For the second time in two years, an event known as a “superbloom” is occurring.

A superbloom usually happens every 10 years or so, but heavy rains have created the ideal climate for Mother Nature’s spectacular display of flowers in the desert.

The appearance of desert lilies in December heralded the possibility that Mother Nature was about to stage a show, and she did not disappoint.

The pageantry can best be seen in California’s 640,000 acre Anza-Borrego Desert State Park, northeast of San Diego, where visitors can wander among the fanfare of hot pink Bigelow’s Monkey Flower, purple Sand Verbena, and white and yellow Evening Primrose. The desert lilies continue to thrive. Orange poppies that have sprouted along Southern California highways are also expected to bloom soon in the desert.

“There’s just an abundance in where it’s blooming and it’s coming in waves,” Betsy Knaak, executive director of the Anza-Borrego Desert Natural HistoryAssociation, told the Associated Press.

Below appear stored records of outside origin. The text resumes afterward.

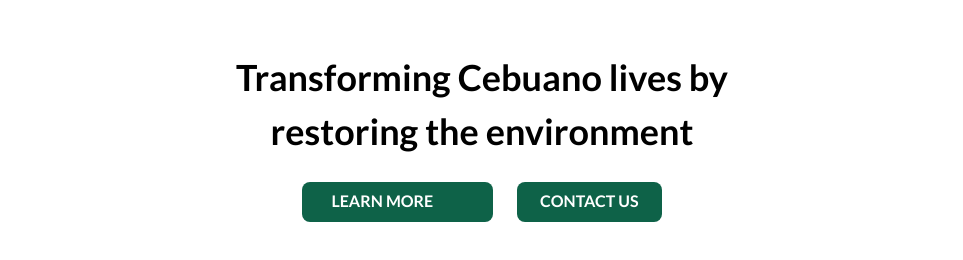
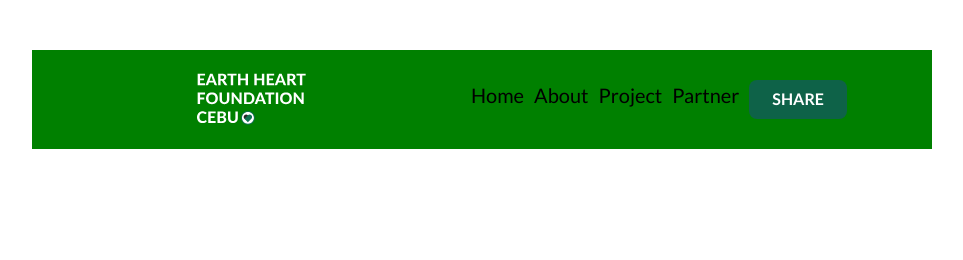
Before and after one commit to junaidxgit/charity, a plain HTML site: page index.html in a window 1280 px wide. Shown: the whole page, without its empty margins (158-1121 px from the left). Drawn offline with Linux system fonts and the light colour scheme.

Commit message:
defined nav bar

```diff
--- a/css/styles.css
+++ b/css/styles.css
@@ -34,7 +34,7 @@ h1,h2,h3{
 }
 /* container */
 .container{
-    max-width: 941px;
+    max-width: 900px;
     margin: 0 auto;
 
 }
@@ -132,6 +132,7 @@ img{
 /* list */
 .list{
     list-style:none;
+    padding-left: 0;
 }
 
 /* achivement */
@@ -231,3 +232,68 @@ img{
         margin-bottom: 1rem;
     }
 }
+
+/* nav */
+.list__items{
+    border-bottom: 1px solid gray;
+    margin-bottom: 2rem;
+}
+.list__items:hover {
+    color: rgb(144, 143, 143);
+
+}
+.nav .btn:hover{
+    background: #329878;
+
+}
+
+.list__items:last-child{
+    border: 0;
+}
+.nav{
+    background: green;
+    padding: 1rem;
+}
+
+.nav__logo{
+    font-size: 1.5rem;
+    max-width: 109px;
+    cursor: pointer;
+
+}
+.nav__logo img{
+    width: 50px;
+    height: 20px;
+    fill: black;
+}
+
+ .collapsible__content{
+    max-height: 0;
+    opacity: 0;
+    cursor: pointer;
+    transition: all 0.25s;
+    margin: 0;
+}
+.collapsible--expanded .collapsible__content{
+    max-height: 100vh;
+    opacity: 1;
+}
+@media screen and (min-width:768px) {
+
+     .list__items{
+        border-bottom: 0;
+        margin-left: 1rem;
+    }
+    .nav{
+        display: flex;
+        justify-content: space-evenly;
+        word-wrap: nowrap;
+    }
+     .collapsible__content{
+        display: flex;
+        opacity: 1;
+        max-height: 100vh;
+        padding-top: 2rem;
+        margin: 0 -8rem 0 0;
+    }
+}
--- a/index.html
+++ b/index.html
@@ -15,13 +15,16 @@
     <link rel="stylesheet" href="css/styles.css" />
   </head>
   <body style="padding: 5rem">
-    <div class="hero__content">
-      <h1>Transforming Cebuano lives by restoring the environment</h1>
-      <footer>
-        <button class="btn btn--primary btn--streched" type="submit">learn more</button>
-        <button class="btn btn--primary" type="submit">contact us</button>
-
-      </footer>
-    </div>
+    <nav class="container collapsible nav">
+      <img class="nav__logo " src="images/logo.svg" alt="">
+        <ul class="list nav__list collapsible__content ">
+          <li class="list__items">Home</li>
+          <li class="list__items">About</li>
+          <li class="list__items">Project</li>
+          <li class="list__items">Partner</li>
+          <li class="list__items"><button class="btn btn--primary" href="#">Share</button></li>
+        </ul>
+    </nav>
+    <script src="js/main.js"></script>
   </body>
 </html>
--- /dev/null
+++ b/js/main.js
@@ -0,0 +1,6 @@
+const collapsibles = document.querySelectorAll(".collapsible");
+collapsibles.forEach((item) =>
+  item.addEventListener("click", function () {
+    this.classList.toggle("collapsible--expanded");
+  })
+);
```
Also changed, not shown: components.html (+12 -0 lines), images/logo.svg (added).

Mike McElhatton, the educational program director of the Anza-Borrego Desert Natural History Association, told AccuWeather “in the past, we have seen only small concentrations in select valleys.” He added, “This year, it already appears that a vast majority of the 50-mile park will be in bloom.”